» Required work
Give back every record below in full and exactly, but without a single image.

Stored dataset items
========

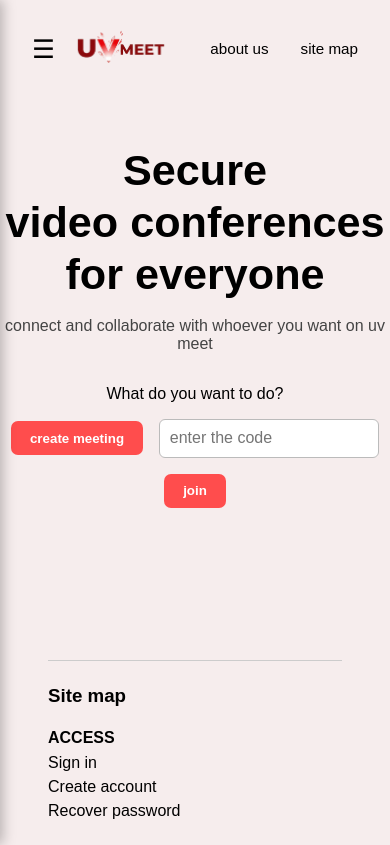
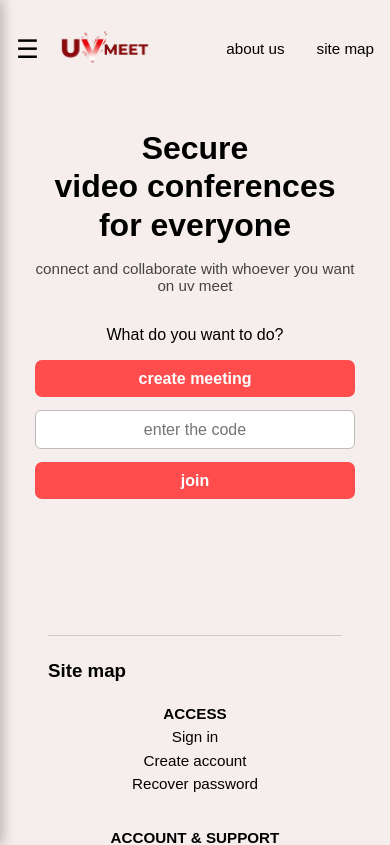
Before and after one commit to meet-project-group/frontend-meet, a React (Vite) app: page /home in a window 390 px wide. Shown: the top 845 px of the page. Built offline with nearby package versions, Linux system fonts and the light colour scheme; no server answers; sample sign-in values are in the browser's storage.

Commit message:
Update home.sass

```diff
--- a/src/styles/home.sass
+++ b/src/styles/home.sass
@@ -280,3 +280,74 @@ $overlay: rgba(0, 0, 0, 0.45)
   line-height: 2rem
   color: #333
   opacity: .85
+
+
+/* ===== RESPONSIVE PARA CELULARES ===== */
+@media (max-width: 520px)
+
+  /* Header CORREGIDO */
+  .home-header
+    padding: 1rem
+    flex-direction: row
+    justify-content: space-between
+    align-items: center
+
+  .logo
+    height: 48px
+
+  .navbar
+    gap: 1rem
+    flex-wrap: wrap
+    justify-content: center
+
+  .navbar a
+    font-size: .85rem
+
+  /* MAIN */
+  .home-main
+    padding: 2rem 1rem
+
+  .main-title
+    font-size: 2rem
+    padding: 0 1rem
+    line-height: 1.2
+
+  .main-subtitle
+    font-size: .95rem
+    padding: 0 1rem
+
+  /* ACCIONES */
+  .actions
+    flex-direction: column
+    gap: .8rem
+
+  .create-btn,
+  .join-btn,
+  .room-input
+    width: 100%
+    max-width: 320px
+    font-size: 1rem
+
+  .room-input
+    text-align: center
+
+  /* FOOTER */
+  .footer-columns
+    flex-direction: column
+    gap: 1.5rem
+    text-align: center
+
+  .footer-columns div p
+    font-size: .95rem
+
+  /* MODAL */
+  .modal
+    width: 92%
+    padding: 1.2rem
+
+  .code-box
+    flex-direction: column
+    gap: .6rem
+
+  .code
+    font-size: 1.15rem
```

========

» Result
Before and after one commit to meet-project-group/frontend-meet, a React (Vite) app: page /home in a window 390 px wide. Shown: the top 845 px of the page. Built offline with nearby package versions, Linux system fonts and the light colour scheme; no server answers; sample sign-in values are in the browser's storage.

Commit message:
Update home.sass

```diff
--- a/src/styles/home.sass
+++ b/src/styles/home.sass
@@ -280,3 +280,74 @@ $overlay: rgba(0, 0, 0, 0.45)
   line-height: 2rem
   color: #333
   opacity: .85
+
+
+/* ===== RESPONSIVE PARA CELULARES ===== */
+@media (max-width: 520px)
+
+  /* Header CORREGIDO */
+  .home-header
+    padding: 1rem
+    flex-direction: row
+    justify-content: space-between
+    align-items: center
+
+  .logo
+    height: 48px
+
+  .navbar
+    gap: 1rem
+    flex-wrap: wrap
+    justify-content: center
+
+  .navbar a
+    font-size: .85rem
+
+  /* MAIN */
+  .home-main
+    padding: 2rem 1rem
+
+  .main-title
+    font-size: 2rem
+    padding: 0 1rem
+    line-height: 1.2
+
+  .main-subtitle
+    font-size: .95rem
+    padding: 0 1rem
+
+  /* ACCIONES */
+  .actions
+    flex-direction: column
+    gap: .8rem
+
+  .create-btn,
+  .join-btn,
+  .room-input
+    width: 100%
+    max-width: 320px
+    font-size: 1rem
+
+  .room-input
+    text-align: center
+
+  /* FOOTER */
+  .footer-columns
+    flex-direction: column
+    gap: 1.5rem
+    text-align: center
+
+  .footer-columns div p
+    font-size: .95rem
+
+  /* MODAL */
+  .modal
+    width: 92%
+    padding: 1.2rem
+
+  .code-box
+    flex-direction: column
+    gap: .6rem
+
+  .code
+    font-size: 1.15rem
```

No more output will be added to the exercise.